1. The first time I started piping the circles onto the baking paper I found it a bit difficult to make them all the same sizes - some of them turned out a bit too big. By the time I was doing the second batch I had figured it out though! A bit of practice made all the difference :) I also wasn't totally sure what the 'skin' was supposed to look like when it formed. The recipe said to let them sit for about 15 inutes, but I found that they were still quite sticky so I let them sit about 30-45 minutes to be sure.
Here's the second (more even sized) batch piped onto the baking paper waiting for the 'skin' to form:

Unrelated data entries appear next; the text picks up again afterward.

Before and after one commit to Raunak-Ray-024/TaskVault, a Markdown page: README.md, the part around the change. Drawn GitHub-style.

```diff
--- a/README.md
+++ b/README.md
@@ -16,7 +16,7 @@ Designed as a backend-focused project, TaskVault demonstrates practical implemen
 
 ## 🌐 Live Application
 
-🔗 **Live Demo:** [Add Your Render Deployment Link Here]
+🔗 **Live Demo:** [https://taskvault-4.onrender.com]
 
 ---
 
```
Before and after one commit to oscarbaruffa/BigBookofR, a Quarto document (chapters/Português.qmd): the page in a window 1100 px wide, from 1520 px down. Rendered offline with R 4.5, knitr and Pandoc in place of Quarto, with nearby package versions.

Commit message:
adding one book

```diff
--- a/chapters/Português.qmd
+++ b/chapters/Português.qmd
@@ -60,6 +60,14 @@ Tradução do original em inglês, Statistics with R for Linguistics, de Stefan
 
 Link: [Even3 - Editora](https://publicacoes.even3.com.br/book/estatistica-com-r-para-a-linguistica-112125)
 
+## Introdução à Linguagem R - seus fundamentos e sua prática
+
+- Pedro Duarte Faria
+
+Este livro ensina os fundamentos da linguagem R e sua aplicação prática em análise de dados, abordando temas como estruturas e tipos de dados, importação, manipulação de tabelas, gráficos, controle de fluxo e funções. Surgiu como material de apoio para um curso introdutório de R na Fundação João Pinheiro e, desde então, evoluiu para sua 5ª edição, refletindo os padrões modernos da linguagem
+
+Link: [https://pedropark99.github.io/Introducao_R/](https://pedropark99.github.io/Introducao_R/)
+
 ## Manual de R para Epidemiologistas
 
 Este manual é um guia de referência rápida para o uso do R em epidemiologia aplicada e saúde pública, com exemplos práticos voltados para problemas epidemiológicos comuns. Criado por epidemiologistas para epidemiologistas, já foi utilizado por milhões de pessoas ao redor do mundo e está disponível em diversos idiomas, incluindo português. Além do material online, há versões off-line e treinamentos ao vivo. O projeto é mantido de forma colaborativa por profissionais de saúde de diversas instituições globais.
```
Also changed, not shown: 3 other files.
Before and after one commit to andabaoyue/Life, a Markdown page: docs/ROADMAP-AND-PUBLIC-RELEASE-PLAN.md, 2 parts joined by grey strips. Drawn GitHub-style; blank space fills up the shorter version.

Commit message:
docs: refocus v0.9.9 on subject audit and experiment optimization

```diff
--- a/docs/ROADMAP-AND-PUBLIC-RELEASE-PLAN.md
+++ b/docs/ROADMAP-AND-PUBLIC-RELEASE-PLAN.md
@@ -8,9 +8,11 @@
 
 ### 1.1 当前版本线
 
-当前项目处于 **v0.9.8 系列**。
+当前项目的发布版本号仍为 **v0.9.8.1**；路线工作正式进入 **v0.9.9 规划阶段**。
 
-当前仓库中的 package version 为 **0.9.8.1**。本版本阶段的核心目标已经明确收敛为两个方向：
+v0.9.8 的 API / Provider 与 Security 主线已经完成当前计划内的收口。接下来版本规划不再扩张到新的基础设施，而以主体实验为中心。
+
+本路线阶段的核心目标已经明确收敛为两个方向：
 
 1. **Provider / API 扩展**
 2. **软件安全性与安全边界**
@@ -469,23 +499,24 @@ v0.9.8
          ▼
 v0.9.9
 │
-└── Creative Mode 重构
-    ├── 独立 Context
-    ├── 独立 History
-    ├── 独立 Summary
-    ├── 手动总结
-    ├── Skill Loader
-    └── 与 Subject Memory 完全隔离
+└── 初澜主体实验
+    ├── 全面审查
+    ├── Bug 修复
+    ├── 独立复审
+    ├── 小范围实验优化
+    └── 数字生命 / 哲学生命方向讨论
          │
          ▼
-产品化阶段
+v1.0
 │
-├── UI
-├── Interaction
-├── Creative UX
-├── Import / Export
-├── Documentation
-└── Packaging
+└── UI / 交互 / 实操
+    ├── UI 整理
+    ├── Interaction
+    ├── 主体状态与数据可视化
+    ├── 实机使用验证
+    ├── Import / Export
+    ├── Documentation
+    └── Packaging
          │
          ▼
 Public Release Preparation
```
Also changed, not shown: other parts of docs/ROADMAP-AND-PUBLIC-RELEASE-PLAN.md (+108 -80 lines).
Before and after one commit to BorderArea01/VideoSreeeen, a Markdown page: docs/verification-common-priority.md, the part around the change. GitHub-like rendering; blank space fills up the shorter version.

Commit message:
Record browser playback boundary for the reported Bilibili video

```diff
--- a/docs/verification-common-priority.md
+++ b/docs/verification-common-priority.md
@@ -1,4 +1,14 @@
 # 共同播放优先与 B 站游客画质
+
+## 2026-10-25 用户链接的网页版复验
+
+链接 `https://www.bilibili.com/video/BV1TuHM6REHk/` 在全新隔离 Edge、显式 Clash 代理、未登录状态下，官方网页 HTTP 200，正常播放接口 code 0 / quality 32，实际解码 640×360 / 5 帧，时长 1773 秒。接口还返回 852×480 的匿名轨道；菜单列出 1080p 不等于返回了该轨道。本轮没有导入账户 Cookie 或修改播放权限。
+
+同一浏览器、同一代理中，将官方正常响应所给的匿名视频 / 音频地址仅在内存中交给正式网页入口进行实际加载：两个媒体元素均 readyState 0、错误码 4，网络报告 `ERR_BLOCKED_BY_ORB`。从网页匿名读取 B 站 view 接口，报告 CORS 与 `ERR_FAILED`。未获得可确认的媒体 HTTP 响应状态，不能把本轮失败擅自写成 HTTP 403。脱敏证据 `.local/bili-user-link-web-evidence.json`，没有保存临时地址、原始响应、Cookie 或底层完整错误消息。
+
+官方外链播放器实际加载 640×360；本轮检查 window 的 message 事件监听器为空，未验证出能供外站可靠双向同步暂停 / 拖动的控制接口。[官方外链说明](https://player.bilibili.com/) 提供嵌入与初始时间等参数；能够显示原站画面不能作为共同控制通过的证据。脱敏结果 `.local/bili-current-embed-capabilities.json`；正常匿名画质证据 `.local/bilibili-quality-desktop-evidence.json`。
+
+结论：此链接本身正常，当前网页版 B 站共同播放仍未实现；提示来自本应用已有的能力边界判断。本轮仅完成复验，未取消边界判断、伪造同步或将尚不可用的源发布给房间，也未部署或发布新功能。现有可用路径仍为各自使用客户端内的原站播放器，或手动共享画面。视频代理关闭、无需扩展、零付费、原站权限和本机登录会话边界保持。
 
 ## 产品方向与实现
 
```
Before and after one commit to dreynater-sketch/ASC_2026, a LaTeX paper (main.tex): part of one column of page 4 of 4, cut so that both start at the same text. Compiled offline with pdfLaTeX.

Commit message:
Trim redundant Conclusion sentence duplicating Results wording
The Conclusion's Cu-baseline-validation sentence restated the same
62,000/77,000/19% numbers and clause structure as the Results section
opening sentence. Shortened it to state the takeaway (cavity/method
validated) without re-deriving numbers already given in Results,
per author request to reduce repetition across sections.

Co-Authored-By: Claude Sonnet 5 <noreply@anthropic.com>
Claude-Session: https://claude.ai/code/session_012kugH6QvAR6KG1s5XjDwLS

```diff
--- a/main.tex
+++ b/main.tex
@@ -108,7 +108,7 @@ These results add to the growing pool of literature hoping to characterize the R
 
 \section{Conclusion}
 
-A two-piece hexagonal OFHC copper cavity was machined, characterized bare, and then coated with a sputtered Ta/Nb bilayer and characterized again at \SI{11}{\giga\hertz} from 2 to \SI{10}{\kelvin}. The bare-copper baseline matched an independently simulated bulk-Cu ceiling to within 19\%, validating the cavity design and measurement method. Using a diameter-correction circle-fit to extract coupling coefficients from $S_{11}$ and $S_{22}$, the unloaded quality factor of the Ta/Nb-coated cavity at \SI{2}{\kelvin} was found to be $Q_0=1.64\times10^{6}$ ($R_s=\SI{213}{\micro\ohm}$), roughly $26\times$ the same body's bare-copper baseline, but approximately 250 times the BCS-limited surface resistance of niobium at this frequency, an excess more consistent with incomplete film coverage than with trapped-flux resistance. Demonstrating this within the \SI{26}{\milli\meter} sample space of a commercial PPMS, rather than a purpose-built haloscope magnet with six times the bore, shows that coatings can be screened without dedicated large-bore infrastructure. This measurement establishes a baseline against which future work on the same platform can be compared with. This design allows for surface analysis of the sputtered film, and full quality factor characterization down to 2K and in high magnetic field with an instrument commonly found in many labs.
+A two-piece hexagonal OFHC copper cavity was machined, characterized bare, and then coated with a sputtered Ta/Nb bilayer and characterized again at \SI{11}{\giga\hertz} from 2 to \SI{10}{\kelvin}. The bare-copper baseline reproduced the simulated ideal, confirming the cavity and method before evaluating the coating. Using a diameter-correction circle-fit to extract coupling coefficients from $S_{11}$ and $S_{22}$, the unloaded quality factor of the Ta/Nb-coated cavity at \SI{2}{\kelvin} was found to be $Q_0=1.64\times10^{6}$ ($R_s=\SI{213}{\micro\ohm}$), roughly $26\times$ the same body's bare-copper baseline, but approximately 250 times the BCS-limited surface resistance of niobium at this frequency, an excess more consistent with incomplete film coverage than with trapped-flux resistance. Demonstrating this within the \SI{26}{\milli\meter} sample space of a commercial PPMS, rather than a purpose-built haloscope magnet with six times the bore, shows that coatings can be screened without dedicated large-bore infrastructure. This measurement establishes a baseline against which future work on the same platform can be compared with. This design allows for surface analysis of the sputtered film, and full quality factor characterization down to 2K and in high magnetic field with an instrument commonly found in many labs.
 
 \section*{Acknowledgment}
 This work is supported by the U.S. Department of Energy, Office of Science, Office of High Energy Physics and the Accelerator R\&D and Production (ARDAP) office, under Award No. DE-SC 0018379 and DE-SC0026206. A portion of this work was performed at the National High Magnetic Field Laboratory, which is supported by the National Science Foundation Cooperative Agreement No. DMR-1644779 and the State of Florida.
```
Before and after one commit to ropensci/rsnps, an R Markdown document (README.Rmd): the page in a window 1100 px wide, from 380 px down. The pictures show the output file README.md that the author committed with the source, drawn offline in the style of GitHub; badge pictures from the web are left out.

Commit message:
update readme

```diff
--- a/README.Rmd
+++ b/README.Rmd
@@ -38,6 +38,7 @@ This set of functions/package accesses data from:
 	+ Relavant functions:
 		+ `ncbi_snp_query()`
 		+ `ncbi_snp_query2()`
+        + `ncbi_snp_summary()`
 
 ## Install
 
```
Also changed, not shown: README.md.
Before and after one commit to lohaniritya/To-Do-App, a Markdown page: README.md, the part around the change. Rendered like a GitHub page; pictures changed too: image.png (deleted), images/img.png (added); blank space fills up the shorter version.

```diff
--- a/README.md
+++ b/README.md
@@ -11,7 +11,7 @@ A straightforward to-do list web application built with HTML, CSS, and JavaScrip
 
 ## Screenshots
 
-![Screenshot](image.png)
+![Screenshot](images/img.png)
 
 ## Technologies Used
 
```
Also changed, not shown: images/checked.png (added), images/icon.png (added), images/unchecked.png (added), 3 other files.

2. Every oven is a bit different and unfortunately mine is quite old and often lets me down... I found it a little difficult to judge when the macarons were ready. It was a bit of trial and error for me and a couple of them hadn't quite cooked all the way through when I took them out. However I didn't want them to burn and become brown on top or lose that chewiness on the inside. Anyway my recommendation would be to just make a few batches and work out the appropriate time for your oven.
Here they are just out of the oven (I got quite excited at this point because they were looking like REAL MACARONS!):
All filled with the coconut buttercream (you'll notice that my filling is pink, that's because I added s few drops to the butter cream as well as to the macaron mixture):
And here the are all done and ready to be eaten :) They tasted really good too! YUM!